**Aim of the task**
Across the listing below, count the lines that mention the string "black". Reply with the figure only.
↓↓↓
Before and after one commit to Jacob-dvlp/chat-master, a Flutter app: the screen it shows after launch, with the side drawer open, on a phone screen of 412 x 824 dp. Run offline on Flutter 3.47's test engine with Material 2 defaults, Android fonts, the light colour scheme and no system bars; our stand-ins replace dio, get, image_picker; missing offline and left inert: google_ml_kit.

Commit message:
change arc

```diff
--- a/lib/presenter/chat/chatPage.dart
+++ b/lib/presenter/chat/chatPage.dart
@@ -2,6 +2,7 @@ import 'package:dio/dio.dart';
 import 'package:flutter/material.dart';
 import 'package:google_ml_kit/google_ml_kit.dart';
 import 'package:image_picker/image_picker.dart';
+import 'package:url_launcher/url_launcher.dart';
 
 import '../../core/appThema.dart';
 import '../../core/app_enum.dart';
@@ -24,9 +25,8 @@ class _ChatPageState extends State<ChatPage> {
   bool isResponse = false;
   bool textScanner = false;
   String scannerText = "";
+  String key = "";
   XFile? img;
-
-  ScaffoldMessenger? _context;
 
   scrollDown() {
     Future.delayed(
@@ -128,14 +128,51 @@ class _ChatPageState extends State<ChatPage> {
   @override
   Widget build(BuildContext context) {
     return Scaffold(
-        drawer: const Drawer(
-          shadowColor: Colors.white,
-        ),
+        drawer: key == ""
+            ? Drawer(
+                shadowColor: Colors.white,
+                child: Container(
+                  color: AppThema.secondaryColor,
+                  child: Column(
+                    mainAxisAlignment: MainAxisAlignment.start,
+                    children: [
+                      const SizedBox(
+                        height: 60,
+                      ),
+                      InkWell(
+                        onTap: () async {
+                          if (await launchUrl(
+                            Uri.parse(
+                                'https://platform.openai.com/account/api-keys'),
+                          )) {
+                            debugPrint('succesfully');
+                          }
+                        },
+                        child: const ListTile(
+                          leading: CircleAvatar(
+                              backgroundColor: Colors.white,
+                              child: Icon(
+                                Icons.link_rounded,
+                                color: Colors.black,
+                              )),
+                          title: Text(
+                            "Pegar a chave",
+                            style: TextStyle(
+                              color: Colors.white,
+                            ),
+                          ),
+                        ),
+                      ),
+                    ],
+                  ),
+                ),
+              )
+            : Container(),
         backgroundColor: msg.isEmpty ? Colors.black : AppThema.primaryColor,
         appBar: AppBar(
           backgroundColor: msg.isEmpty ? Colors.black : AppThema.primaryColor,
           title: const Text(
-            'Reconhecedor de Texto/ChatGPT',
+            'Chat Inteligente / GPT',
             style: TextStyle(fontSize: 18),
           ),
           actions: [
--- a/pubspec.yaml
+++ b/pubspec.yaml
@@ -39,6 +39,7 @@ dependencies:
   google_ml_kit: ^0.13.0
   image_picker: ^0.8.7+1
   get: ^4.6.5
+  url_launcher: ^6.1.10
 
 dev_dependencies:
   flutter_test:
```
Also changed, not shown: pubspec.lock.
↑↑↑
**Answer below**
3